Meals are anywhere from $16 upwards, and staying within a reasonable ambit from that mark, but the real wallet inverter is the wine and champagne list. A bottle of Krug champagne goes for a cool $1690. Although quite tempted to order one, a combination of having a cold and feeling slightly dubious as to whether I could keep a straight face while claiming a $1690 business expense from the boss made me reconsider, just. For those still wanting a sip of the high life, a flute of Krug goes for $55. On the lower end of the champagne scale you can order yourself a flute of La Chapelle for a comparatively reasonable $18. For those who don't want to drink champagne in a champagne and oyster bar, the menu also offers a very condensed and rather extensive list of French wines on offer, all paired with little charming descriptors that are worth the read.
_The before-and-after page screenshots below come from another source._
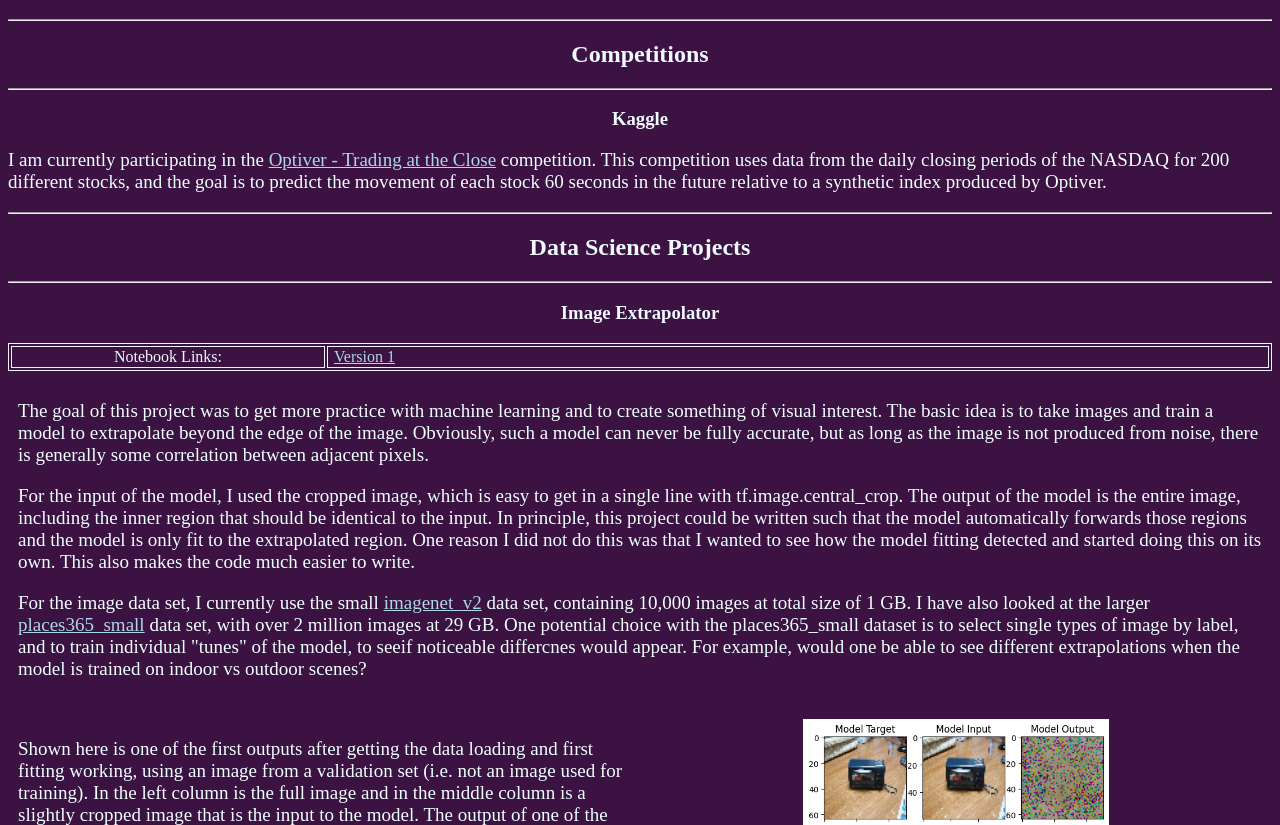
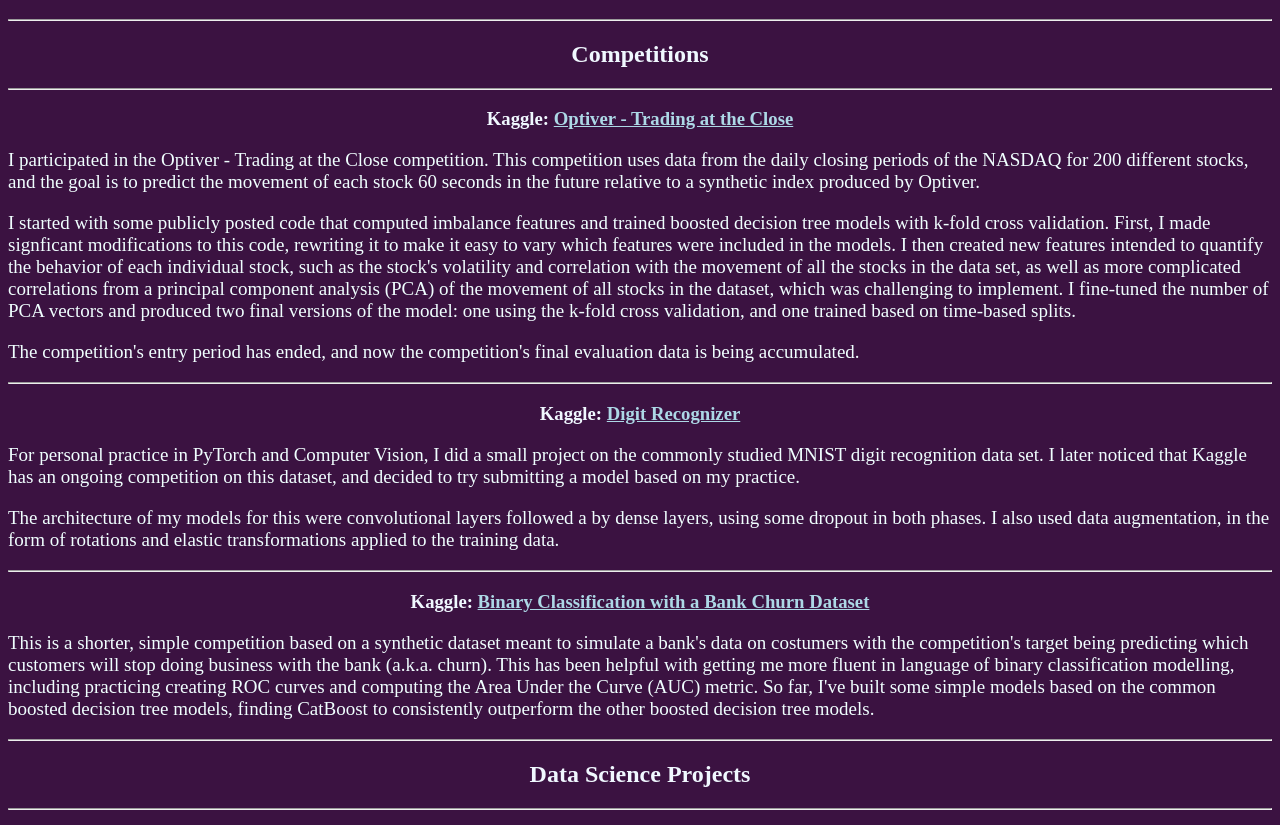
Before and after one commit to moliver813/moliver813.github.io, a plain HTML site: page data_science.html in a window 1280 px wide. Shown: the part 115-940 px from the top of the page. Drawn offline with Linux system fonts and the light colour scheme.

Commit message:
Update data science
Adds more details on data science competitions

```diff
--- a/data_science.html
+++ b/data_science.html
@@ -22,28 +22,58 @@
     <li class="a"><a href="underwater_photography.html">Underwater Photography</a></li>
 </ul>
 
-    <h1>Data Science</h1>
+<h1>Data Science</h1>
 
-    <hr>
+<hr>
 
-    <h2>Competitions</h2>
-    <hr>
+<h2>Competitions</h2>
+<hr>
 
-    <h3>Kaggle</h3>
+    <h3>Kaggle: <a href="https://www.kaggle.com/competitions/optiver-trading-at-the-close">Optiver - Trading at the Close</a></h3>
 
-    <p>I am currently participating in the <a href="https://www.kaggle.com/competitions/optiver-trading-at-the-close">Optiver - Trading at the Close</a> competition.
+    <p>I participated in the Optiver - Trading at the Close competition.
         This competition uses data from the daily closing periods of the NASDAQ for 200 different stocks, and the goal is to predict the movement of each stock 60 seconds in the future relative to a synthetic index produced by Optiver.
-
     </p>
 
+    <p>
+        I started with some publicly posted code that computed imbalance features and trained boosted decision tree models with k-fold
+        cross validation. First, I made signficant modifications to this code, rewriting it to make it easy to vary which features were included in the models.
+        I then created new features intended to quantify the behavior of each individual stock, such as the stock's volatility and correlation
+        with the movement of all the stocks in the data set, as well as more complicated correlations from a principal component analysis (PCA) of the
+        movement of all stocks in the dataset, which was challenging to implement. I fine-tuned the number of PCA vectors and produced two final versions
+        of the model: one using the k-fold cross validation, and one trained based on time-based splits.
+    </p>
+
+    <p>
+        The competition's entry period has ended, and now the competition's final evaluation data is being accumulated.
+    </p>
+    <hr>
+    <h3>Kaggle: <a href="https://www.kaggle.com/competitions/digit-recognizer/">Digit Recognizer</a></h3>
+
+    <p>For personal practice in PyTorch and Computer Vision, I did a small project on the commonly studied MNIST digit recognition data set.
+        I later noticed that Kaggle has an ongoing competition on this dataset, and decided to
+        try submitting a model based on my practice.
+    </p>
+
+    <p>The architecture of my models for this were convolutional layers followed a by dense layers, using some dropout in both phases.
+        I also used data augmentation, in the form of rotations and elastic transformations applied to the training data.
+    </p>
+    <hr>
+    <h3>Kaggle: <a href="https://www.kaggle.com/competitions/playground-series-s4e1/">Binary Classification with a Bank Churn Dataset</a></h3>
+
+    <p>
+        This is a shorter, simple competition based on a synthetic dataset meant to simulate a bank's data on costumers with
+        the competition's target being predicting which customers will stop doing business with the bank (a.k.a. churn).
+        This has been helpful with getting me more fluent in language of binary classification modelling,
+        including practicing creating ROC curves and computing the Area Under the Curve (AUC) metric.
+        So far, I've built some simple models based on the common boosted decision tree models,
+         finding CatBoost to consistently outperform the other boosted decision tree models.
+    </p>
+
+<hr>
 
 
-    <hr>
-    <h2>Data Science Projects</h2>
-
-
-
-
+<h2>Data Science Projects</h2>
 
 <hr>
 <h3>Image Extrapolator</h3>
```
But back to the food. Rockefeller's culinary offering has a distinct seafood theme – sashimi, crab paired with kimchi inside brioche buns, vongole and oysters all make their appearances on the menu. I sampled the Power Trip – a combination of three oysters for $11. These were the Te Matuku, Orongo and Kaipara served "undressed and untouched" with lemon and mignonette. Like any decent oyster bar, Rockefeller rotates their oysters according to the season and freshly shucks them on site, which also means that you'll be getting a different Power Trip on each visit. Unlike other oyster bars, I was also proudly presented with an optional array of Tabasco sauces to bathe the oysters in as well, should I feel the need. I didn't, but it was a little bit charming in a perplexing way. Much like their duck fat chips served with both Heinz tomato sauce and truffle aioli sides. Imagine having those with a bottle of Krug. Very Golightly.
With the right kind of personality, quality of goods and a distinct uniqueness, Rockefeller has all the makings of a well-trodden staple bar of Auckland and is well worth the visit.